## Goal of the exercise
Which lines of the records contain "margin"? Collect every one of them.
-=-=-
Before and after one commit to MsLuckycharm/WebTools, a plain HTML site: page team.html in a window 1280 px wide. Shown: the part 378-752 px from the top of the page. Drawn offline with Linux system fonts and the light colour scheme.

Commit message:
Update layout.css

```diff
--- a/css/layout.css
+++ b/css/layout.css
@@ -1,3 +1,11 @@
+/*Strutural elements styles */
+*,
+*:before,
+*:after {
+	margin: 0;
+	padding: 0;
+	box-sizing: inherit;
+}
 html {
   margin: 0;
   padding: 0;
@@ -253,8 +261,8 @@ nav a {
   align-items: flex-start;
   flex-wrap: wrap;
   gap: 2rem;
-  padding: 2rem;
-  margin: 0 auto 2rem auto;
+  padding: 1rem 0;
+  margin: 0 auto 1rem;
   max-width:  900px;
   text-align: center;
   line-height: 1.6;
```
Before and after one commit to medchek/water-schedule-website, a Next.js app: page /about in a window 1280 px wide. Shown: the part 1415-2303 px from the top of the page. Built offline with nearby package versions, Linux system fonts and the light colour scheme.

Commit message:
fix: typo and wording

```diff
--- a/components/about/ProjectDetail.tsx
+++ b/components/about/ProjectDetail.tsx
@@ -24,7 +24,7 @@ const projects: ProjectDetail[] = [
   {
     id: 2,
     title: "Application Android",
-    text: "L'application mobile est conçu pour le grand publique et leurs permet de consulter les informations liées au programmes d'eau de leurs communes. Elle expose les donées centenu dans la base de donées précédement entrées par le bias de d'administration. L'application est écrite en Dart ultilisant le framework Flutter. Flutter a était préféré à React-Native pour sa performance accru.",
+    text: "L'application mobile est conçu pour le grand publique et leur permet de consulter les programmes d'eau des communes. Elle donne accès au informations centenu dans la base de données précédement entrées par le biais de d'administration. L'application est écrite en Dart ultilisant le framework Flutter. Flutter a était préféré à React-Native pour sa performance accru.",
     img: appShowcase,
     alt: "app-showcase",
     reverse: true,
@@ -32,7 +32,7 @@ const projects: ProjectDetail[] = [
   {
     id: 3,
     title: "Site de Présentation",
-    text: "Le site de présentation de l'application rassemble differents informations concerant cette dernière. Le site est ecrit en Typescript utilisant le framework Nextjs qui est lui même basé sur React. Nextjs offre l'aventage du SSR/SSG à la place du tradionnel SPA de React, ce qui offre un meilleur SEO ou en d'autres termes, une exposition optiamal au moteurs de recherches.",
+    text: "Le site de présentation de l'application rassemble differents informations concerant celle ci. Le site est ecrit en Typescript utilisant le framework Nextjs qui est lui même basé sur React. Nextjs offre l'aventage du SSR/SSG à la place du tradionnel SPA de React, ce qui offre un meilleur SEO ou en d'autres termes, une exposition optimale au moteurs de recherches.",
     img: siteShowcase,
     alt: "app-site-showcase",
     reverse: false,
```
-=-=-
## Exercise answer
+	margin: 0;
   margin: 0;
-  margin: 0 auto 2rem auto;
+  margin: 0 auto 1rem;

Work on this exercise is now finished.